The State Government’s justification that Vicinity Centres’ new Bayside development does not need to comply with Frankston parking scheme requirements is that there are “generally a minimum of 578 car parking vacancies in the shopping centre at any typical trading time” and the provision of parking is acceptable based on existing capacity as well as patterns of usage and vacancy.
Unfortunately, this misses the point and doesn’t fully allow for the new building’s expected parking demand.
Surely the State Government knows about basic economics? That if you overprice something, it will be underused?
This is why Bayside has “578” empty parking spaces.
The real issue is insufficient affordable parking in Frankston’s CBD. Bayside currently charges $15 for all-day parking – this is 10 per cent of a minimum wage earner’s daily income.
Bayside (Vicinity Centres) controls 57 per cent of all Frankston’s CBD public parking and can set all-day parking prices with impunity because there is no true market competition, but the ripple effects of these pricing decisions spread out and damage the whole CBD.
The State Government basing an important planning decision on the number of vacant spaces alone is unsafe and misleading, especially when the market pricing has been so obviously distorted.

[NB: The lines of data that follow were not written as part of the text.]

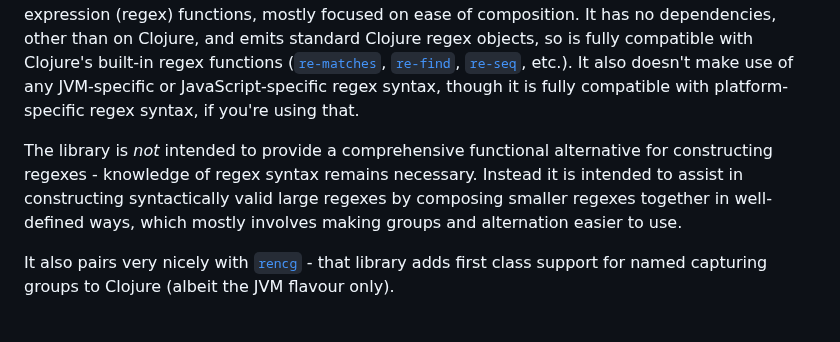
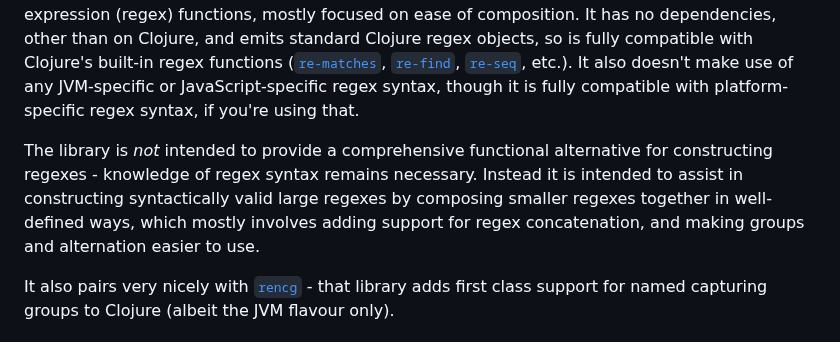
Before and after one commit to pmonks/wreck, a Markdown page: README.md, the part around the change. GitHub-like rendering.

Commit message:
:books: Verbiage tweaks

```diff
--- a/README.md
+++ b/README.md
@@ -13,7 +13,7 @@
 
 A micro-library for Clojure(Script) that provides a selection of regular expression (regex) functions, mostly focused on ease of composition.  It has no dependencies, other than on Clojure, and emits standard Clojure regex objects, so is fully compatible with Clojure's built-in regex functions ([`re-matches`](https://clojuredocs.org/clojure.core/re-matches), [`re-find`](https://clojuredocs.org/clojure.core/re-find), [`re-seq`](https://clojuredocs.org/clojure.core/re-seq), etc.).  It also doesn't make use of any JVM-specific or JavaScript-specific regex syntax, though it is fully compatible with platform-specific regex syntax, if you're using that.
 
-The library is _not_ intended to provide a comprehensive functional alternative for constructing regexes - knowledge of regex syntax remains necessary.  Instead it is intended to assist in constructing syntactically valid large regexes by composing smaller regexes together in well-defined ways, which mostly involves making groups and alternation easier to use.
+The library is _not_ intended to provide a comprehensive functional alternative for constructing regexes - knowledge of regex syntax remains necessary.  Instead it is intended to assist in constructing syntactically valid large regexes by composing smaller regexes together in well-defined ways, which mostly involves adding support for regex concatenation, and making groups and alternation easier to use.
 
 It also pairs very nicely with [`rencg`](https://github.com/pmonks/rencg) - that library adds first class support for named capturing groups to Clojure (albeit the JVM flavour only).
 
```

For example, from July 2015 to July 2020, Bayside’s standard rate for parking rose from $1 to $1.50 for the first hour and $10 to $15 for daily parking, a 50 per cent price hike – and an implied yearly inflation rate of over 8 per cent.
A 3- to 4-hour shopping trip was worse, jumping from $4 to $7 – a 75 per cent price hike, with an inflation rate nudging 13 per cent.

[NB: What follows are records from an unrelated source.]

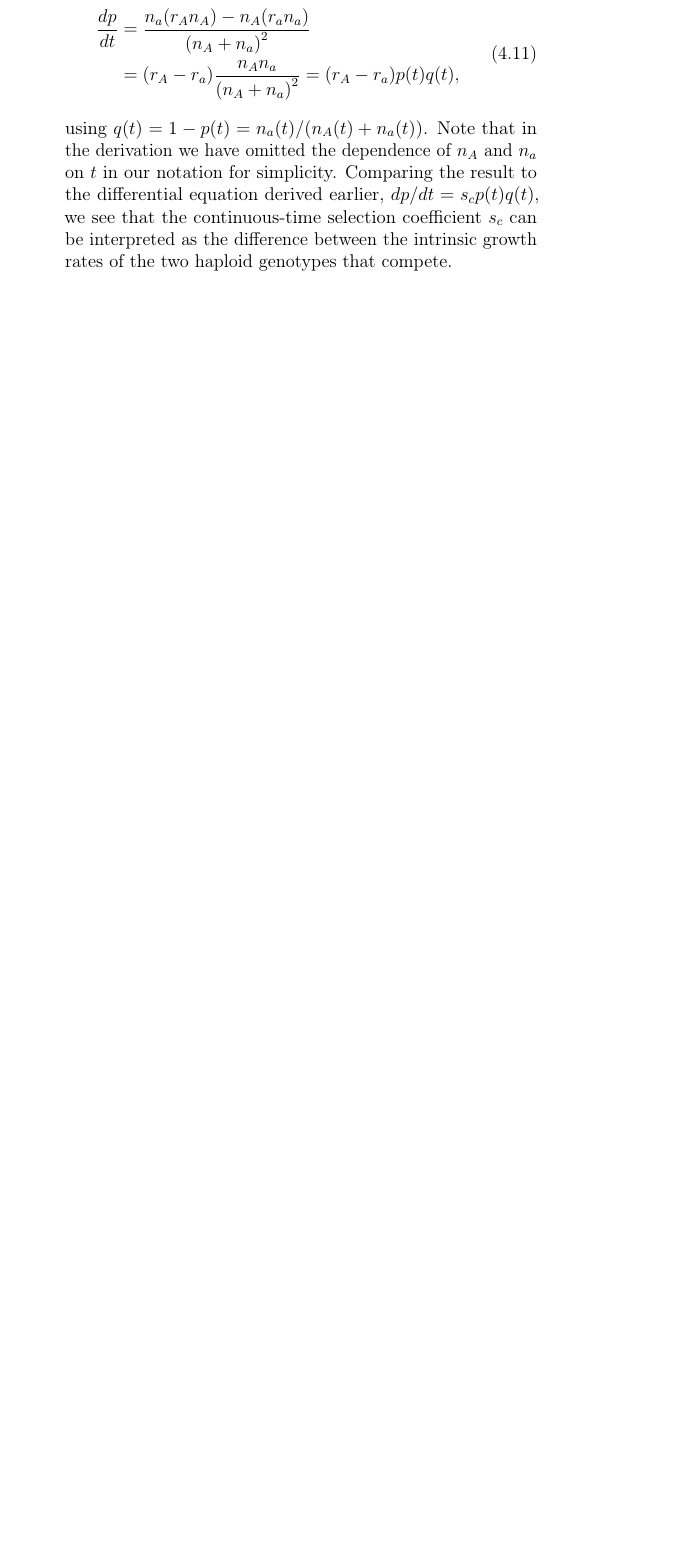
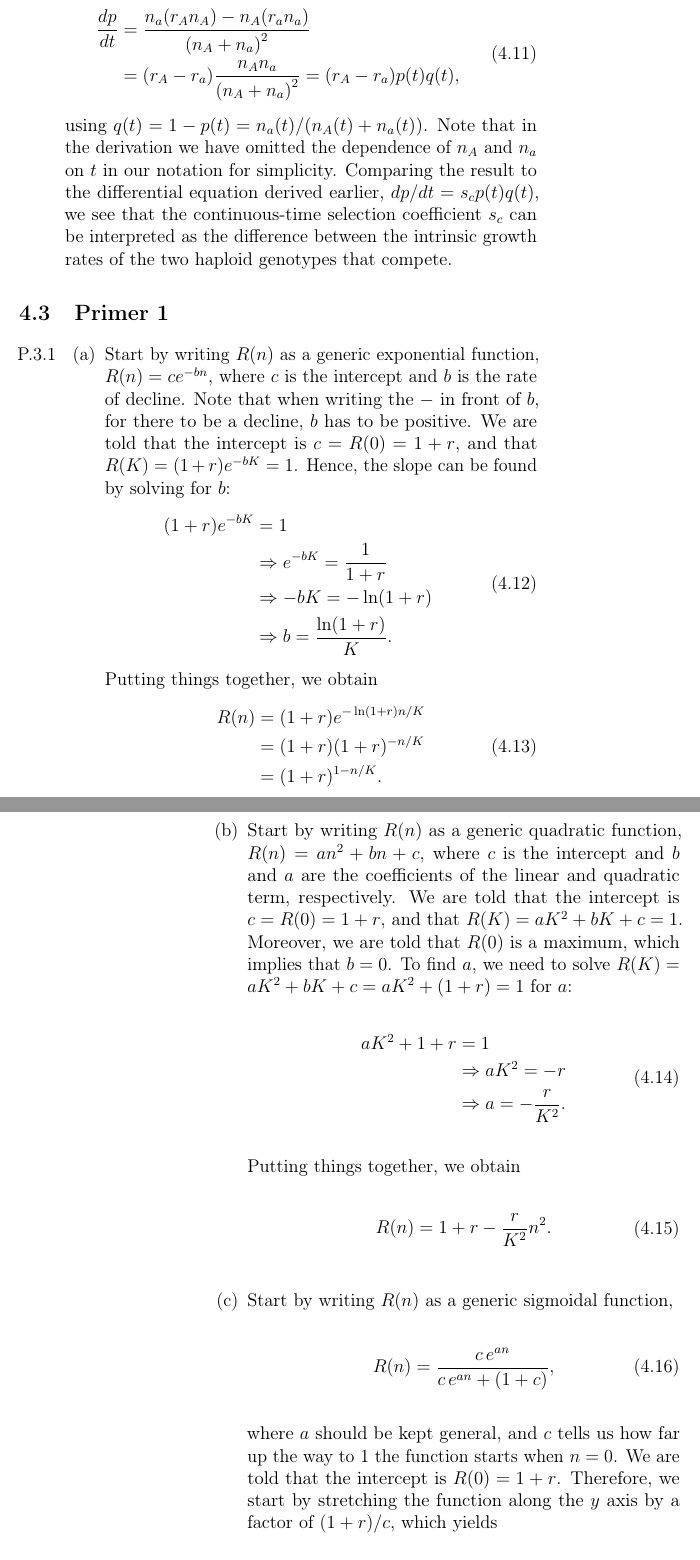
Before and after one commit to saeschba/MathTechEE, a LaTeX book (Notes/MathTechEE_2015.tex, which reads Notes/solutions.tex): part of page 15 of 18 before the commit and two parts of pages 15 and 16 of 21 after it, the two joined at a grey line, cut so that both start at the same text, the shorter picture padded with empty space. The pictures show the PDF file Notes/MathTechEE_2015.pdf that the author committed with the source.

Commit message:
Added solutions to unit P1.

```diff
--- a/Notes/solutions.tex
+++ b/Notes/solutions.tex
@@ -163,3 +163,69 @@
 		\end{equation}
 		using $q(t) = 1 - p(t) = n_a(t) / (n_A(t) + n_a(t))$. Note that in the derivation we have omitted the dependence of $n_A$ and $n_a$ on $t$ in our notation for simplicity. Comparing the result to the differential equation derived earlier, $dp / dt = s_c p(t) q(t)$, we see that the continuous-time selection coefficient $s_c$ can be interpreted as the difference between the intrinsic growth rates of the two haploid genotypes that compete.
 \end{enumerate}
+
+\section{Primer 1}
+
+\begin{enumerate}
+
+	\item[P.3.1]
+		\begin{itemize}
+			\item[(a)] Start by writing $R(n)$ as a generic exponential function, $R(n) = c e^{-b n}$, where $c$ is the intercept and $b$ is the rate of decline. Note that when writing the $-$ in front of $b$, for there to be a decline, $b$ has to be positive. We are told that the intercept is $c = R(0) = 1 + r$, and that $R(K) = (1+r) e^{-b K} = 1$. Hence, the slope can be found by solving for $b$:
+			\begin{equation}
+				\begin{split}
+					(1+r) e^{-b K}& = 1\\
+					&\Rightarrow e^{-b K} = \frac{1}{1+r}\\
+					&\Rightarrow -b K = - \ln(1+r)\\
+					&\Rightarrow b = \frac{\ln(1+r)}{K}.
+				\end{split}
+			\end{equation}
+			Putting things together, we obtain
+			\begin{equation}
+				\begin{split}
+					 R(n) &= (1+r) e^{-\ln(1+r)n/K}\\
+					& = (1+r)(1+r)^{-n/K}\\
+					& = (1+r)^{1-n/K}.
+				\end{split}
+			\end{equation}
+
+			\item[(b)] Start by writing $R(n)$ as a generic quadratic function, $R(n) = a n^2 + bn + c$, where $c$ is the intercept and $b$ and $a$ are the coefficients of the linear and quadratic term, respectively. We are told that the intercept is $c = R(0) = 1 + r$, and that $R(K) = a K^2 + bK + c = 1$. Moreover, we are told that $R(0)$ is a maximum, which implies that $b = 0$. To find $a$, we need to solve $R(K) = a K^2 + bK + c = a K^2 + (1+r) = 1$ for $a$:
+			\begin{equation}
+				\begin{split}
+					 a K^2 + 1 + r &= 1\\
+					&\Rightarrow  a K^2 = -r \\
+					&\Rightarrow a = -\frac{r}{K^2}.
+				\end{split}
+			\end{equation}
+			Putting things together, we obtain
+			\begin{equation}
+				\begin{split}
+					R(n) &= 1+r - \frac{r}{K^2}n^2.
+				\end{split}
+			\end{equation}
+
+			\item[(c)] Start by writing $R(n)$ as a generic sigmoidal function,
+				\begin{equation}
+					R(n) = \frac{c \, e^{an}}{c \, e^{a n} + (1+c)},
+				\end{equation}
+			where $a$ should be kept general, and $c$ tells us how far up the way to 1 the function starts when $n=0$. We are told that the intercept is $R(0) = 1 + r$. Therefore, we start by stretching the function along the $y$ axis by a factor of $(1+r)/c$, which yields
+			\begin{equation}
+				\begin{split}
+					R(n) &= (1+r)\ \frac{e^{an}}{c\, e^{an} + 1 - c}.
+				\end{split}
+			\end{equation}
+			We also know that $R(K) = 1$, which allows us to identify $c$ as follows:
+			\begin{equation}
+				\begin{split}
+					R(K) &= \frac{(1+r)\, e^{aK}}{c\, e^{aK} + 1 - c} = 1\\
+					& \Rightarrow c \left( e^{aK} + 1 \right) + 1 = (1+r)\, e^{aK}\\
+					& \Rightarrow c = \frac{(1+r)\, e^{aK} - 1}{e^{aK} - 1} \\
+					& \Rightarrow c = \frac{e^{aK} - 1 + r\ e^{a K}}{e^{aK} - 1} \\
+					& \Rightarrow c = 1 - \frac{r\, e^{aK}}{1 - e^{aK}}.
+				\end{split}
+			\end{equation}
+			Putting things together, we find
+			\begin{equation}
+				R(n) = (1+r) \frac{e^{an}}{\left( 1 - \frac{r\, e^{aK}}{1 - e^{aK}} \right)\, e^{an} + \frac{r\, e^{aK}}{1 - e^{aK}}}.
+			\end{equation}
+
+		\end{itemize}
```
Also changed, not shown: Notes/MathTechEE_2015.pdf, Notes/solutions.tex (44 more changed lines).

The Government needs to consider that these price rises have made parking in central Frankston among the most expensive of Melbourne’s suburbs – all in an area that is well known for its low socio-economic status.

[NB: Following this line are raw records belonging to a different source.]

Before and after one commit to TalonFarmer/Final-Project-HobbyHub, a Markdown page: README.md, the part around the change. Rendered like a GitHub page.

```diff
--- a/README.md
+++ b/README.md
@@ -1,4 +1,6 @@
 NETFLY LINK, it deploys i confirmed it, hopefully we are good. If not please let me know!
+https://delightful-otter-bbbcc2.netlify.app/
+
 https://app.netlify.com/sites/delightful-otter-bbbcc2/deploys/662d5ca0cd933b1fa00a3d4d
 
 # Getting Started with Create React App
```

If Bayside was to contribute the required $14.3 million to Frankston Council’s cash-in-lieu scheme to compensate for the missing 735 car spaces (as calculated by a thorough council study), council would own a greater share of the publicly available CBD car parking. Council currently charges a more affordable $6.50 for all-day spaces and offers the first two hours free of charge to shoppers and visitors. It is telling that council-owned parking areas are almost always full.
The Government, through its planning minister Richard Wynne, who fast-tracked approval of the Bayside eight-storey tower development without adequate parking, is perpetuating a Ponzi-type scheme that double-counts existing parking spaces. Frankston has seen the impact that insufficient car parking had when South East Water’s headquarters was built in 2015, so it’s difficult to understand why this same mistake would be repeated.
Instead, the State Government should be addressing the root of Frankston’s public transport woes by extending the metropolitan electrified rail line beyond Frankston to enable people to access good, reliable, speedy public transport as well as enabling construction of commuter park and rides away from our CBD.
The Frankston rail extension is a listed national priority project, with a $225 million federal contribution already in the budget, but has no state support.
Adequate access to affordable car parking is a crucial element in a healthy outer suburban economy like Frankston’s. Unaffordable parking is a major barrier to work and education.
Mr Wynne, if you’re going to let developers short-change Frankston on car parking, your government must provide our community with the Frankston rail extension to provide a viable public transport alternative to cars.
Ginevra Hosking, CEO Committee for Greater Frankston